Friday, January 22, 2010

The Man Who Almost Shot George Washington

Major Patrick Ferguson was a British officer in the Revolutionary War.  Born in 1744, educated in the London Military Academy and given a commission in the famed Scottish cavalry regiment, the Scots Greys.  He invented a superior gun that weighted a mere 7.5 pounds as compared to the old rifle that weighted 14 pounds.  It could fire 4 rounds per minute at a target 300 yards away.  It was named the Ferguson rife and used by the British army for the next 100 years.

The Major was sent to America to form a small force of sharp shooters.  One day, while scouting along Brandywine Creek, he heard the approach of two horsemen.  The first was a brilliantly clad Hussar and the second was wearing a blue and buff uniform of an American Senior Office.  He was riding a bay horse and wearing a large cocked hat.  Ferguson stepped into a clearing and order both men to halt.  The Hussar shouted and Washington, riding a horse he called Nelson, turned and galloped off.

Ferguson later wrote:  "As I was with the distance, at which in the quickest firing, I could have lodged a half dozen balls in or about him before he was out of my reach, I had only to was not pleasant to fire at the back of an unoffending individual who was acquitting himself coolly of his duty, so I let him alone."  (This letter is archived in the Edinburgh University Library.)

In the 18th century, shooting an enemy officer in cold blood was looked upon as an act of dishonor.

This British officer whose code of honor spared the life of George Washington died in action at the battle of Kings Mountain on 7 October, 1780.  Today there is a traditional Scottish stone pile, or cairn mound,  lying over the grave of Major Ferguson.  A stone monument was erected in 1930 and dedicated by President Hoover to the man who might have ended the American Revolution by shooting George Washington.

So, who was the other person dressed as a Polish officer?  

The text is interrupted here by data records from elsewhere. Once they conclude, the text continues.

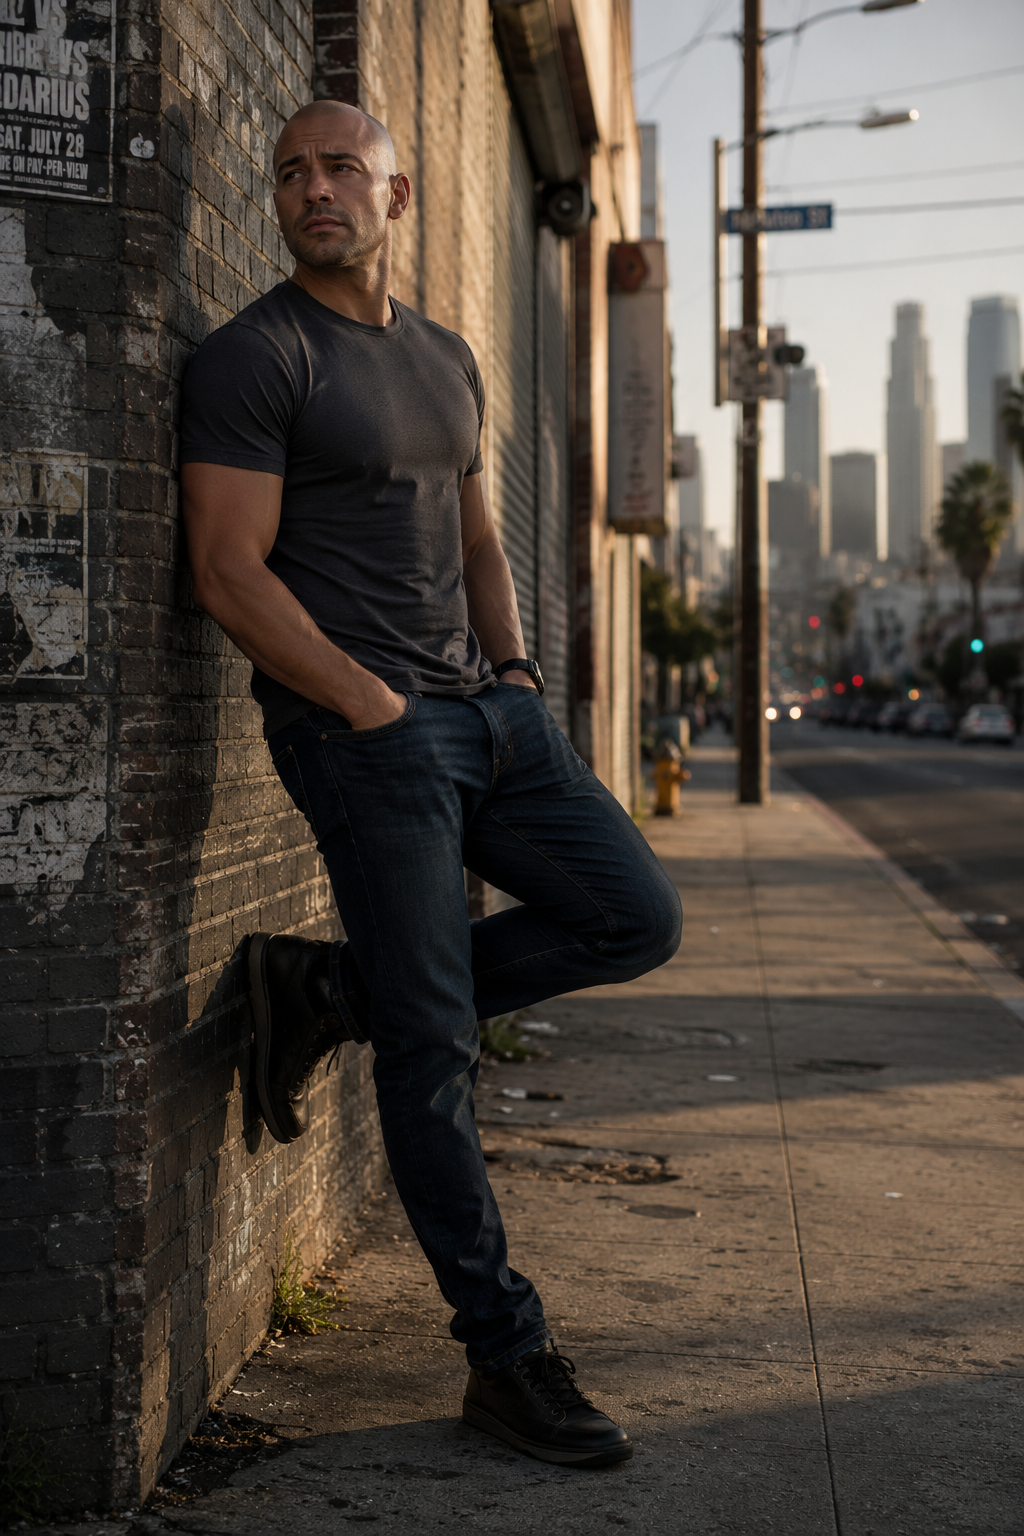
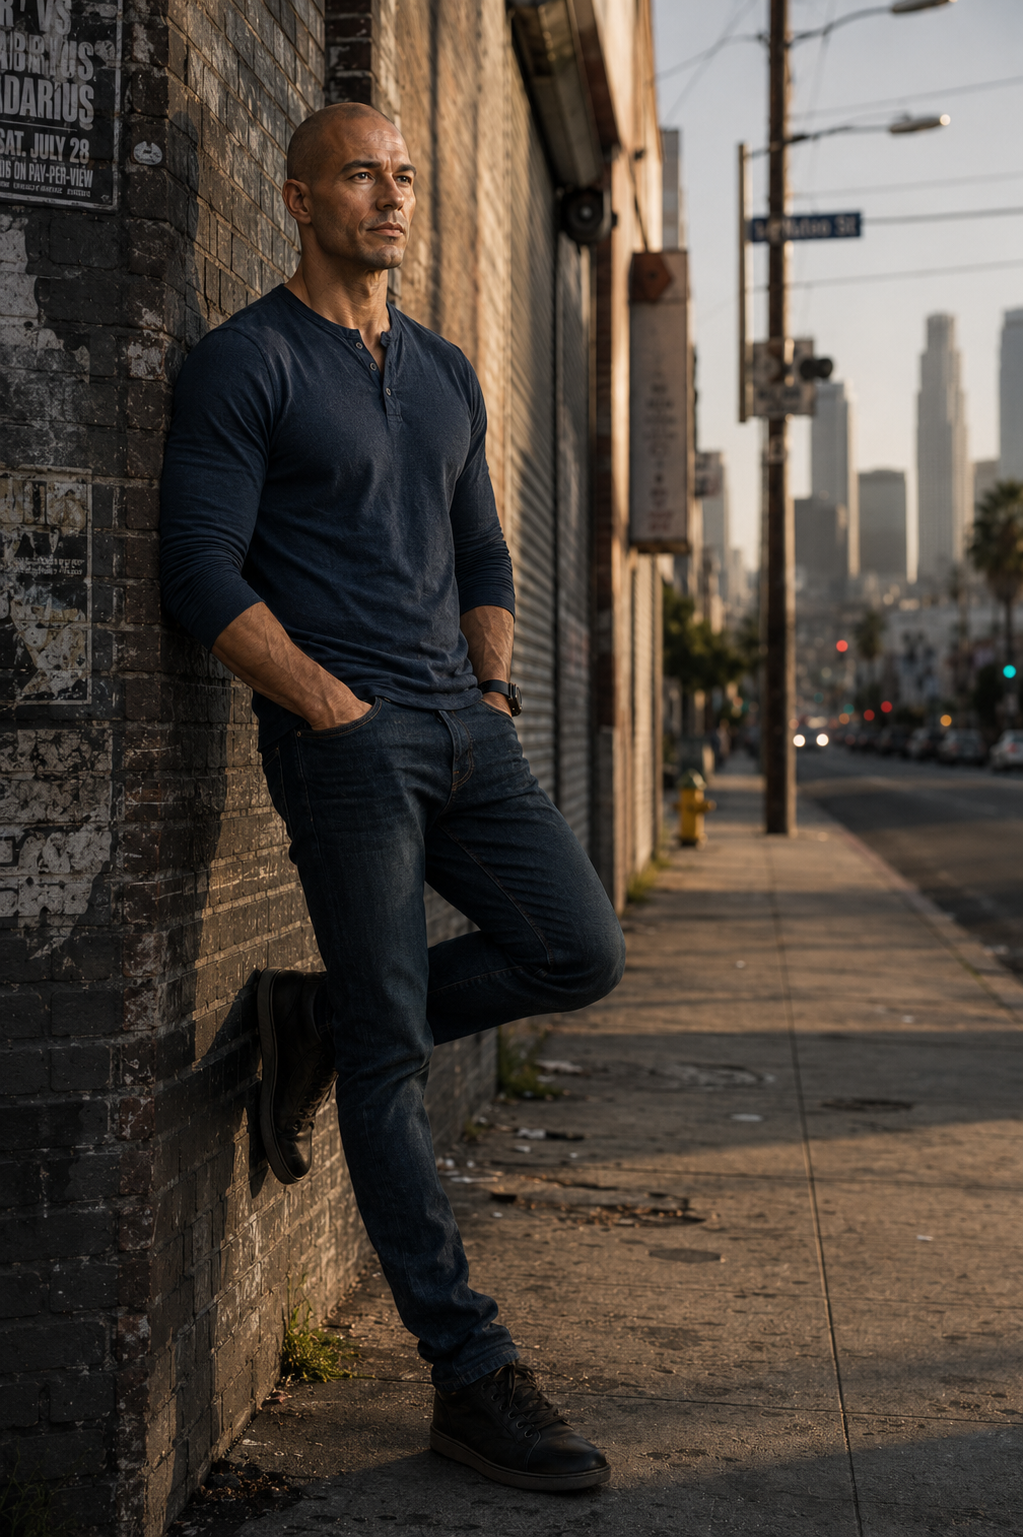
content(about): author's note + refreshed Marcus art
Replaces the "[ Placeholder bio ]" scaffolding on the About page with a real
first-person author's note, adapted from Mark's stated vision for Realmwalkers
into the established page voice (spoiler-safe, teaser tier): the
crossover-that-must-matter impulse, the two scales (cosmic factions over an
intimate party), grounded mechanics without homework ("rules beneath the
wonder"), and the cross-book romance at the center.

Also lands a re-exported src/assets/cast/marcus.png (~2.50MB -> ~2.40MB).

Author name in src/lib/site.ts is still a placeholder, so the page title keeps
its "The Author" fallback.

diff --git a/src/app/about/page.tsx b/src/app/about/page.tsx
@@ -38,16 +38,33 @@ export default function AboutPage() {
 
             <div className="reading-prose">
               <p>
-                <em>[ Placeholder bio — Mark to replace. ]</em> {named ? SITE.author : 'The author'}{' '}
-                is the author of <em>The Dominion Realm</em>, the first book in the Realmwalkers
-                saga: a story about a man who can read the numbers under the world and keeps
-                mistaking the translation for the truth.
+                I wrote <em>Realmwalkers</em> because I wanted the fantasy I kept looking for and
+                never found — the one where all the things I love share a single universe. The
+                powers, the magic systems, the fighting styles, the worlds. Not as a gimmick, but as
+                a real place where they collide, strike bargains, and force each other to make
+                sense.
               </p>
               <p>
-                This is where the author&apos;s voice goes — where the idea came from, what
-                interface fantasy means to them, and why a health bar can be the most honest lie a
-                frightened mind ever tells itself. A paragraph or two of real biography lands here,
-                in the author&apos;s own words.
+                It runs at two scales at once. Above, there are cosmic factions, ancient threats,
+                and systems large enough to reshape worlds. Below, there is a small party of
+                dangerously capable people — each with their own specialty, their own independence,
+                and real consequences when they fail one another. The Realm is vast; the story is
+                the handful of people trying to survive it together.
+              </p>
+              <p>
+                I love watching a character get measurably stronger on the page, so there is real
+                machinery under this world: classes, stats, biology, the interface itself. But you
+                won&apos;t be doing homework. The math is there to make the wonder hold weight — so
+                that when someone is hurt, transformed, or pushed past their limit, the world has
+                rules beneath it and the cost is real.
+              </p>
+              <p>
+                At the center is a romance that spans the whole series — two strangers becoming
+                something larger and stranger and harder than any simple love story — surrounded by
+                the friendships, rivalries, and quiet betrayals that come with it. Every character
+                carries a piece of me, or of someone who shaped me. The aim was never to feel
+                generic: familiar enough that you recognize what you love, distinct enough that it
+                becomes something new.
               </p>
               <p>
                 For early chapters, field notes, and new codex entries as the Realm fills in, join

The Count de Pulaski was a refugee from the Polish Army and living in Paris, France, when it was suggested he go to America and served in the American army.  Benjamin Franklin wrote a letter of introduction and the Count was assigned to General Washington as an Aide-de-Camp.

In Illinois, we know this Polish officer as Casimir Pulaski.  He has a street named for him and his birthday is a legal holiday.  The first Monday of every March is declared Casimir Pulaski Day and it is an official state holiday.  In 2010 the date is March 1st.

Chicago has the largest Polish population of any city in the world, except Warsaw.

1 comment:

  1. Was Major Patrick Ferguson since he designed the gun known to customize his own gear in the field? I ask this because to this day soldiers are known to modify theirs. I assume this was also true back in the day. Rick of the History Channel series "Pawn Stars" would be in heaven if Ferguson's own gun showed up and there was a way to confirm it was indeed the every gun that had Washington's back that very fateful day.